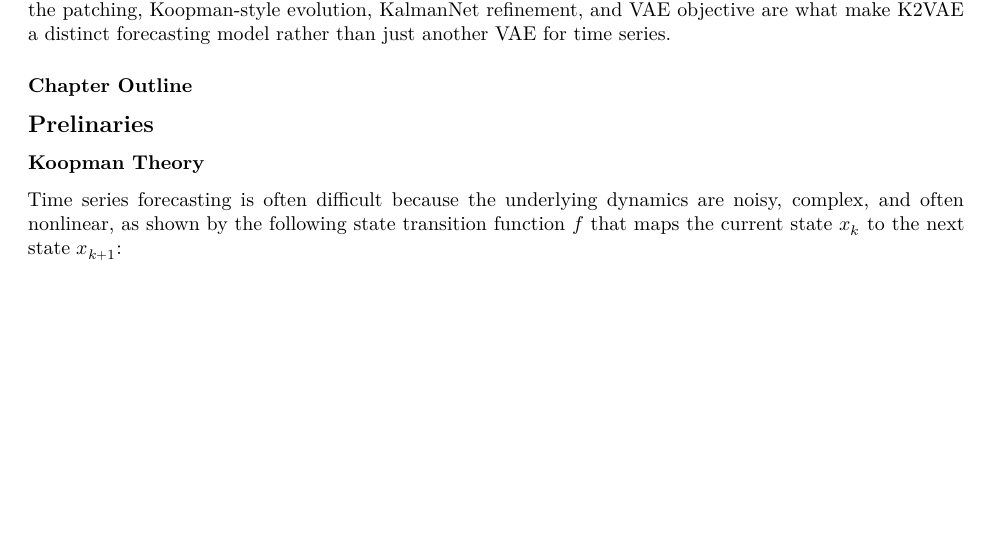
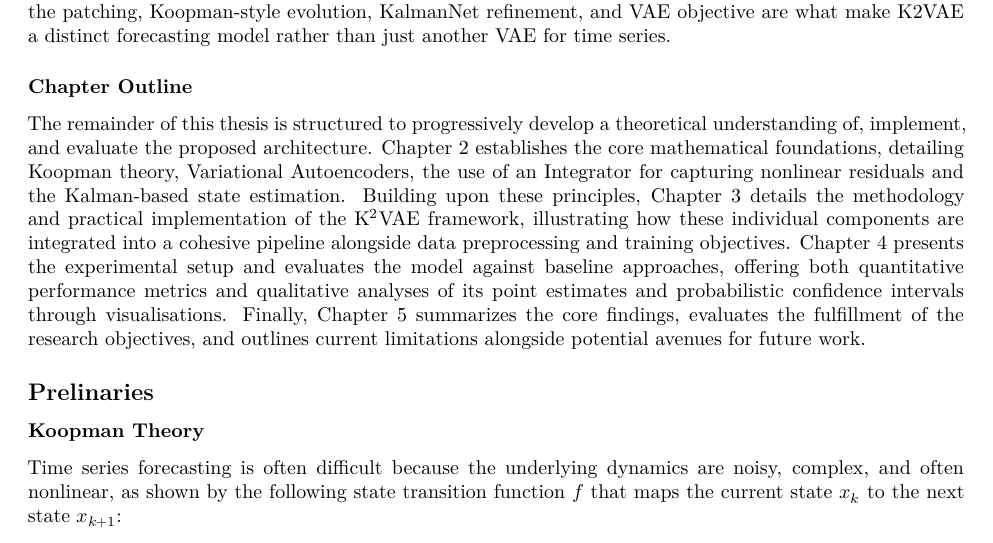
Before and after one commit to KaiVanNiekerk/Project, a Quarto document (docs/thesis.qmd): part of page 3 of 5, cut so that both start at the same text, the shorter picture padded with empty space. Rendered offline with R 4.5, knitr and Pandoc in place of Quarto, then LaTeX, with nearby package versions.

Commit message:
added chapter outline draft

```diff
--- a/docs/thesis.qmd
+++ b/docs/thesis.qmd
@@ -97,6 +97,8 @@ Patching then makes the whole pipeline tractable by shortening the input sequenc
 
 ### Chapter Outline
 
+The remainder of this thesis is structured to progressively develop a theoretical understanding of, implement, and evaluate the proposed architecture. Chapter 2 establishes the core mathematical foundations, detailing Koopman theory, Variational Autoencoders, the use of an Integrator for capturing nonlinear residuals and the Kalman-based state estimation. Building upon these principles, Chapter 3 details the methodology and practical implementation of the K$^2$VAE framework, illustrating how these individual components are integrated into a cohesive pipeline alongside data preprocessing and training objectives. Chapter 4 presents the experimental setup and evaluates the model against baseline approaches, offering both quantitative performance metrics and qualitative analyses of its point estimates and probabilistic confidence intervals through visualisations. Finally, Chapter 5 summarizes the core findings, evaluates the fulfillment of the research objectives, and outlines current limitations alongside potential avenues for future work.
+
 ## Prelinaries
 
 ### Koopman Theory
```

Aim of the exercise
Every line above carrying the word "docs" needs to be shown.

Reply
Before and after one commit to KaiVanNiekerk/Project, a Quarto document (docs/thesis.qmd): part of page 3 of 5, cut so that both start at the same text, the shorter picture padded with empty space. Rendered offline with R 4.5, knitr and Pandoc in place of Quarto, then LaTeX, with nearby package versions.
--- a/docs/thesis.qmd
+++ b/docs/thesis.qmd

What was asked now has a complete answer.